If you live or work in the Ellicott City watershed, the Tiber Hudson watershed, you can commit to helping your downstream neighbors in a number of ways! Stay tuned for more details as we unveil a new program effort Ellicott City - Soak It Up that aims to engage those that live and work in Ellicott City’s watershed in small best management practices and non-structural actions that will improve conditions for their downstream neighbors.
With increasing intensity and frequency of storms associated with climate change and subsequently more “top down” flooding, the need for upstream stormwater controls has become readily apparent from the 2011 and 2016 flood events. Watershed engagement and identifying individuals and associations that support behavior change and project implementation is essential to achieving a critical mass of support for long-term solutions. And, with approximately 20-30% of the Tiber Hudson watershed covered in turf grass, we have more runoff than we would have with native vegetation such as meadow grasses, native perennials and native trees and shrubs. These vegetation types help to increase permeability and overall infiltration capacity of the landcsape.
We are currently seeking grant funds for this effort and aim to kick off our campaign in spring, 2017 with a demonstration project at St. Peter’s Episcopal church. Our project at St. Peter's will convert 4500 square feet of turf grass to native vegetation and a rain garden. On May 6, we will celebrate our garden and St. Peter's contributions to watershed efforts at their 175th Anniversary event!

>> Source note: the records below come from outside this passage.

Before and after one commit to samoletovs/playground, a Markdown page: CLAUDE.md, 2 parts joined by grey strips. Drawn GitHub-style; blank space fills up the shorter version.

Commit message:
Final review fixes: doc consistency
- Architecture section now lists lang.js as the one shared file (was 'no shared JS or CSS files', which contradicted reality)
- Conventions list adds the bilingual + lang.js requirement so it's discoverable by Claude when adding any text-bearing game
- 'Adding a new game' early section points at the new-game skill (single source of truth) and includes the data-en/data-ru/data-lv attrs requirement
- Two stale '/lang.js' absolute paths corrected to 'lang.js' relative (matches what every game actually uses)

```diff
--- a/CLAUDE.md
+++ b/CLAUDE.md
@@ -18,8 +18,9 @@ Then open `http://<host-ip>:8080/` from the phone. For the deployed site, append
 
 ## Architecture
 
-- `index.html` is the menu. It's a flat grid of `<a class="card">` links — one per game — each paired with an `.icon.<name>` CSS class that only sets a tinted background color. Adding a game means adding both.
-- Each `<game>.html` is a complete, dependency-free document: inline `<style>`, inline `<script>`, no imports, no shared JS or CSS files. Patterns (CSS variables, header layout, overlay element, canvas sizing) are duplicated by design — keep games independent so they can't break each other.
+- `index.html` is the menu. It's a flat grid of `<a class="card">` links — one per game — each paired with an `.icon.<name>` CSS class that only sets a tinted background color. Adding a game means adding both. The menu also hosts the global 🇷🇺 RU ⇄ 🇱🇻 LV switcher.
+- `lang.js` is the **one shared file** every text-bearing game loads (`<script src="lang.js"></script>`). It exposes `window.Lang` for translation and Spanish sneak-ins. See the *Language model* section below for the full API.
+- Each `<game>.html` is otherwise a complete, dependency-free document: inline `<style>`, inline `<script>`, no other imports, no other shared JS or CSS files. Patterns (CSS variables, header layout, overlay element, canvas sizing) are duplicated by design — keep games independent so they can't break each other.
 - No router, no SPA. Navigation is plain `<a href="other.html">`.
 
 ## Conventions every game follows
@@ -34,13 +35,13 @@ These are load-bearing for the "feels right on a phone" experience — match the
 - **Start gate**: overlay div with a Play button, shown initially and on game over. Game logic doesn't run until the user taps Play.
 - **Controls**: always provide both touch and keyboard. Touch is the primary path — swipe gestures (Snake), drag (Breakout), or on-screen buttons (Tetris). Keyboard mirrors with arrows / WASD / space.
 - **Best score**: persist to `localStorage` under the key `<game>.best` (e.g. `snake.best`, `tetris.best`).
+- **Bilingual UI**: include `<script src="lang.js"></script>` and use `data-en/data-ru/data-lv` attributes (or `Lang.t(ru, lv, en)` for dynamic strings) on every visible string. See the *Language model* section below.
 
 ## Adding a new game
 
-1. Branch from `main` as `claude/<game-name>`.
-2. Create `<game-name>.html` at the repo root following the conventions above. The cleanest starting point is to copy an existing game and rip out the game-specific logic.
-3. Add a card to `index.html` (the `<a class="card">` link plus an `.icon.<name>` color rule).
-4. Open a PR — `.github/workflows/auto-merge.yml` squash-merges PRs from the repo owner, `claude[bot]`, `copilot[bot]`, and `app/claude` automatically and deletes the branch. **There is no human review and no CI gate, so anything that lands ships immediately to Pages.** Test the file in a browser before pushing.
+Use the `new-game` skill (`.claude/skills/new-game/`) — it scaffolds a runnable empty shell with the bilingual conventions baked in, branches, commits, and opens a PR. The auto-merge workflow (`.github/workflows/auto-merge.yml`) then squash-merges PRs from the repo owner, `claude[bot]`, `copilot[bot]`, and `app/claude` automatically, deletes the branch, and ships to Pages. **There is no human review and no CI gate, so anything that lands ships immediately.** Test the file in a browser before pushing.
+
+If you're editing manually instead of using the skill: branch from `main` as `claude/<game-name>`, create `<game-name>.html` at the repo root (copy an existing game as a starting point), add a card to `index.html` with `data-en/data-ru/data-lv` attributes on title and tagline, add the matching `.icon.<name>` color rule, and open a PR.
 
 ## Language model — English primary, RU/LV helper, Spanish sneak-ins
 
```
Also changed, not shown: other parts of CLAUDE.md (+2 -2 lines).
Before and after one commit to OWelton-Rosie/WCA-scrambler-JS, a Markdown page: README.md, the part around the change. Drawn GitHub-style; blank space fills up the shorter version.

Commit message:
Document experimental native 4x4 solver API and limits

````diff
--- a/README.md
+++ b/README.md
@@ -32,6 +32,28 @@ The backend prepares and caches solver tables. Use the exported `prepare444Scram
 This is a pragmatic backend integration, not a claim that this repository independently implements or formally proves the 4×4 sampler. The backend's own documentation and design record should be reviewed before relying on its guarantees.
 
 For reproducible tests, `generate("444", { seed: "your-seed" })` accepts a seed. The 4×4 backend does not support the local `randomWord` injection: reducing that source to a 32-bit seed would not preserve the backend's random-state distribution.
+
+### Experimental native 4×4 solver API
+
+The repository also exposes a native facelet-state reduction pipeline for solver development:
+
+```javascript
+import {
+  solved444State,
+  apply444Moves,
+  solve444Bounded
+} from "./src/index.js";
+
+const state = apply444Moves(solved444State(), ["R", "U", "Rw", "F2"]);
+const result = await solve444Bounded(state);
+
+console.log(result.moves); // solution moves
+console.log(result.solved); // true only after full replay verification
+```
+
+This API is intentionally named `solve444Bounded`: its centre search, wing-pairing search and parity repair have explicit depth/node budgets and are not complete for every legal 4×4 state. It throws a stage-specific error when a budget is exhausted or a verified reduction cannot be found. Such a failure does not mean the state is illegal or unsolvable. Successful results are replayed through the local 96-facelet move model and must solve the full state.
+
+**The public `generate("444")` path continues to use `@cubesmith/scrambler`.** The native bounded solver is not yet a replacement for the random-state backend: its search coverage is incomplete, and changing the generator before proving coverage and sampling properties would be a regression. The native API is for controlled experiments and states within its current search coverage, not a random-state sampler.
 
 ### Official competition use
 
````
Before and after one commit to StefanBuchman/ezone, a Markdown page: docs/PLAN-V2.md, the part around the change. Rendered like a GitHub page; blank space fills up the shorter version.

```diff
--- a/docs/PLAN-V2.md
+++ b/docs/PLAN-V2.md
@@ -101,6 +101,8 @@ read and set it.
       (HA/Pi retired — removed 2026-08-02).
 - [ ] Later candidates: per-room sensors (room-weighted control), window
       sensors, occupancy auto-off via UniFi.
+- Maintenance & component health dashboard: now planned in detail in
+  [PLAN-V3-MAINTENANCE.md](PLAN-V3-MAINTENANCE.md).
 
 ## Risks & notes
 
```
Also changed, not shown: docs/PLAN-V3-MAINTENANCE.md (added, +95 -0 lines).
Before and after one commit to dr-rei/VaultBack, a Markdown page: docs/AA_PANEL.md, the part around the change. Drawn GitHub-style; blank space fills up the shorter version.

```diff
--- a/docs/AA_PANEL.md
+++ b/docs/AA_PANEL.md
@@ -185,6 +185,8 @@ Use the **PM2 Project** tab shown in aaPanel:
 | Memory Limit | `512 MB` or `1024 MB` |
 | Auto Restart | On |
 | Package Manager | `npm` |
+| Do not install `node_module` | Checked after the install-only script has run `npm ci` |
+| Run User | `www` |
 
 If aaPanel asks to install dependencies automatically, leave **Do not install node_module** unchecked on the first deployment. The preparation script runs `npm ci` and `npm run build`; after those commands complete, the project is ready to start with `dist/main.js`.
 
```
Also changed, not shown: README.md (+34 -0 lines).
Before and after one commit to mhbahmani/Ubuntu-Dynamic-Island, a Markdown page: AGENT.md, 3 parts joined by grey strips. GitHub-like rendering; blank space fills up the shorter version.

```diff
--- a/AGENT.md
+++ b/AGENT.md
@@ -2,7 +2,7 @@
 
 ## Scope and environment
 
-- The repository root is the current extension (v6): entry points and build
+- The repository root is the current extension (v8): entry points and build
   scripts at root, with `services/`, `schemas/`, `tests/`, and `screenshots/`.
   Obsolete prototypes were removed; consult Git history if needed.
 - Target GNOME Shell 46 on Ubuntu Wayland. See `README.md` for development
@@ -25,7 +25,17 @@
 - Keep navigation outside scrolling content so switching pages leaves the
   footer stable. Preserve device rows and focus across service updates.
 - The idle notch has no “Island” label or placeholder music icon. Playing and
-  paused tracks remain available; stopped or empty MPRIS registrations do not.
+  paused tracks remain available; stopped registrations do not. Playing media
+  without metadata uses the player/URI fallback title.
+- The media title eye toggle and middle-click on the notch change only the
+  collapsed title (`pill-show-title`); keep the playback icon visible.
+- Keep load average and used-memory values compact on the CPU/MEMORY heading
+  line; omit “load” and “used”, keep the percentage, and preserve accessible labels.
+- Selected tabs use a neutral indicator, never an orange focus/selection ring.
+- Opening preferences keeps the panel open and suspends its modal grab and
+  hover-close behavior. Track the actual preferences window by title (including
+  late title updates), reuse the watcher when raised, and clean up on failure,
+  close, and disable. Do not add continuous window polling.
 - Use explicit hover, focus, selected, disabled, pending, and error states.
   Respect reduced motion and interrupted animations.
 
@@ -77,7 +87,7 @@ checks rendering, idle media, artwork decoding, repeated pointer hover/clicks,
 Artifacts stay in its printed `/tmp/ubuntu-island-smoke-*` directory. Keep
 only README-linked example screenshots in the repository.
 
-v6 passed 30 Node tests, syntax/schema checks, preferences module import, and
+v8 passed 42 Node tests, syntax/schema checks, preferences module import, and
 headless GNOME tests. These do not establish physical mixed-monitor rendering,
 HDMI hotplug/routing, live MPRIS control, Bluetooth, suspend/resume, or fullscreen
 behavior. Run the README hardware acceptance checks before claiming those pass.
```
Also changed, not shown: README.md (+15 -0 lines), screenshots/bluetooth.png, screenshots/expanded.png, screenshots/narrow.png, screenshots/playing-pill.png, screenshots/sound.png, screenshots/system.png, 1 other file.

Do you live in the Eliicott City watershed? Check the map and type your address in the search bar to find out!